State benefits for people diagnosed with a terminal illness are to be expanded in capacity and increased in value after long-running campaigns.
From next year the required diagnosis for eligibility for terminal illness benefits will be 12 months instead of the present six months, while payments are set to be made at the highest available level in each category.
“The current special rules for terminal illness which fast-track benefit applications for those with a terminal diagnosis of six months is to be replaced with a new 12-month, end of life definition,” the Department of Work and Pensions (DWP) said.
“The move will ensure that people in the final year of their life will receive vital financial support quicker than they can do at present and at the highest rate through revised special rules.”
The department said that under the updated rules, clinicians will still have discretion and will be supported by a “realistic and straightforward definition”, which aligns with current NHS practice.

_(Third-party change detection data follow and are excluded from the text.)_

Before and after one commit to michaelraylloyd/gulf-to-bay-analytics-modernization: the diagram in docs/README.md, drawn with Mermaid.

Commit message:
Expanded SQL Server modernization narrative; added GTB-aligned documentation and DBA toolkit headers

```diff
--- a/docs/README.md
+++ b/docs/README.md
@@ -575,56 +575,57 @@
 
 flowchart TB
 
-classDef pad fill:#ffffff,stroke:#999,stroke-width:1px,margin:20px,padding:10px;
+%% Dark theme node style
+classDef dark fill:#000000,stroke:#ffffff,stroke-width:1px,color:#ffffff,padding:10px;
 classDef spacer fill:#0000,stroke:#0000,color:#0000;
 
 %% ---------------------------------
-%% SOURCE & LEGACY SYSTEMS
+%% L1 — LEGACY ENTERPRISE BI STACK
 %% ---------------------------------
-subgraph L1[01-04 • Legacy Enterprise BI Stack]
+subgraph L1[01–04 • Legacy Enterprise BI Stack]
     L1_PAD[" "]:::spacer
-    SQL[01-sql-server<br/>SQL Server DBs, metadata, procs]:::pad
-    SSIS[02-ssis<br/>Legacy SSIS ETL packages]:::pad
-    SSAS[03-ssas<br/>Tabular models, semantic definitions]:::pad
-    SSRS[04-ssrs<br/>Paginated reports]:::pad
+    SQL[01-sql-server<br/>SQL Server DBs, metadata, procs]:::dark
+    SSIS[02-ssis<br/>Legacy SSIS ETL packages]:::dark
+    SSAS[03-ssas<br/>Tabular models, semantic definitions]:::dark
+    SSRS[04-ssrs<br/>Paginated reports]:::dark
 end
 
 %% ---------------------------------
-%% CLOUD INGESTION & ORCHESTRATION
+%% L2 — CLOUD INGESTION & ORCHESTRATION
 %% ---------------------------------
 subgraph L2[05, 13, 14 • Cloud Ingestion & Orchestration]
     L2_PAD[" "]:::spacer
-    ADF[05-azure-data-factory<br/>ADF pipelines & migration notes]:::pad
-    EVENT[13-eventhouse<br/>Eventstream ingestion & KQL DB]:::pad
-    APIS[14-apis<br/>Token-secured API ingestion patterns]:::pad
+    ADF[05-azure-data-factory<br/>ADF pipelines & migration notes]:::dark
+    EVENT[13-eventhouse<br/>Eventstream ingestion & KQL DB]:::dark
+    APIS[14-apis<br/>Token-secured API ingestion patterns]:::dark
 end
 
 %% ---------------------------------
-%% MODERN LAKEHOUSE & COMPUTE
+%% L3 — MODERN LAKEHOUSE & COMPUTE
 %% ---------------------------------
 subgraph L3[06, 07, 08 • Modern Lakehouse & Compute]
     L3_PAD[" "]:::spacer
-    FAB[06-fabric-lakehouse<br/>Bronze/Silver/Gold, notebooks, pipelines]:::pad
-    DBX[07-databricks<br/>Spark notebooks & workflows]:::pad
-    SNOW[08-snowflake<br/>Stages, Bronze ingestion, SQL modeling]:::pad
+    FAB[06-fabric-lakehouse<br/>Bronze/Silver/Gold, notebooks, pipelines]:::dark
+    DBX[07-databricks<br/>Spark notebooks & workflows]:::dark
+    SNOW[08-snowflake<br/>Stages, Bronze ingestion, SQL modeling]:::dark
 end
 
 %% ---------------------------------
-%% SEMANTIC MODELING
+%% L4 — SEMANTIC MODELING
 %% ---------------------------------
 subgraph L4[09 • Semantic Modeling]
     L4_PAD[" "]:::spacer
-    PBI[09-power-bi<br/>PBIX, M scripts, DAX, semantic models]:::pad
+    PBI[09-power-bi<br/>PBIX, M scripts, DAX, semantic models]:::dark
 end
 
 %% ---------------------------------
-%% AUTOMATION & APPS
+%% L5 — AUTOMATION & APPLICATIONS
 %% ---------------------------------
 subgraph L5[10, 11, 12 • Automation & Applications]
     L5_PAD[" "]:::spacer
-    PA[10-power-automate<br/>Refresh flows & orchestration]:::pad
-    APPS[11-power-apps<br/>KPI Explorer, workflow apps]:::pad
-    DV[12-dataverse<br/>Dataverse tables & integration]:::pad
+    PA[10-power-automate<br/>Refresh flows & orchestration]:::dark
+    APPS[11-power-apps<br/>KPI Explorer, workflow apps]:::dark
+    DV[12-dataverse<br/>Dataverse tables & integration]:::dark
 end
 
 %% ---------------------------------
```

Ministers plan to implement the 12-month end-of-life approach across five DWP benefits, beginning with Universal Credit and Employment Support Allowance next year.
Attendance Allowance, Disability Living Allowance and Personal Independence Payment will follow “when parliamentary time allows”.
‘More to be done’
The changes following long-term campaigns by charities, carers and clinicians for an overhaul to the system.
Marie Curie chief executive Matthew Reed welcomed the move saying it would help ensure that more dying people can concentrate on making the most of the limited time they have left, rather than worrying about their finances.
“There is more to be done, but this is important progress and we look forward to working with the UK government to bring in this change as quickly as possible,” he said.
“Marie Curie will continue to play our part in making the case for people living with terminal illness to receive the financial support they need at the end of life, and ensuring that terminally ill people and their health professionals know what they are entitled to.”
Motor Neurone Disease Association CEO Sally Light noted the body was pleased the government had listened to terminally ill people in scrapping the six-month rule.
“This is a victory for the hundreds of campaigners across the country who have worked tirelessly alongside the MND Association urging the government to change the rules,” she said.
“Now the recommendations must be implemented quickly, to ensure no more people already facing the most difficult time of their life have to wait to claim the support they not only desperately need but are entitled to.”
Minister for disabled people Justin Tomlinson said: “The new 12-month approach will ensure people get the financial help they need as quickly as possible in the most challenging of times.
“We have carefully considered the best approach and I am grateful to everyone who has contributed to our work in reaching this outcome.”
Health & Protection has contacted the DWP for more details on the changes.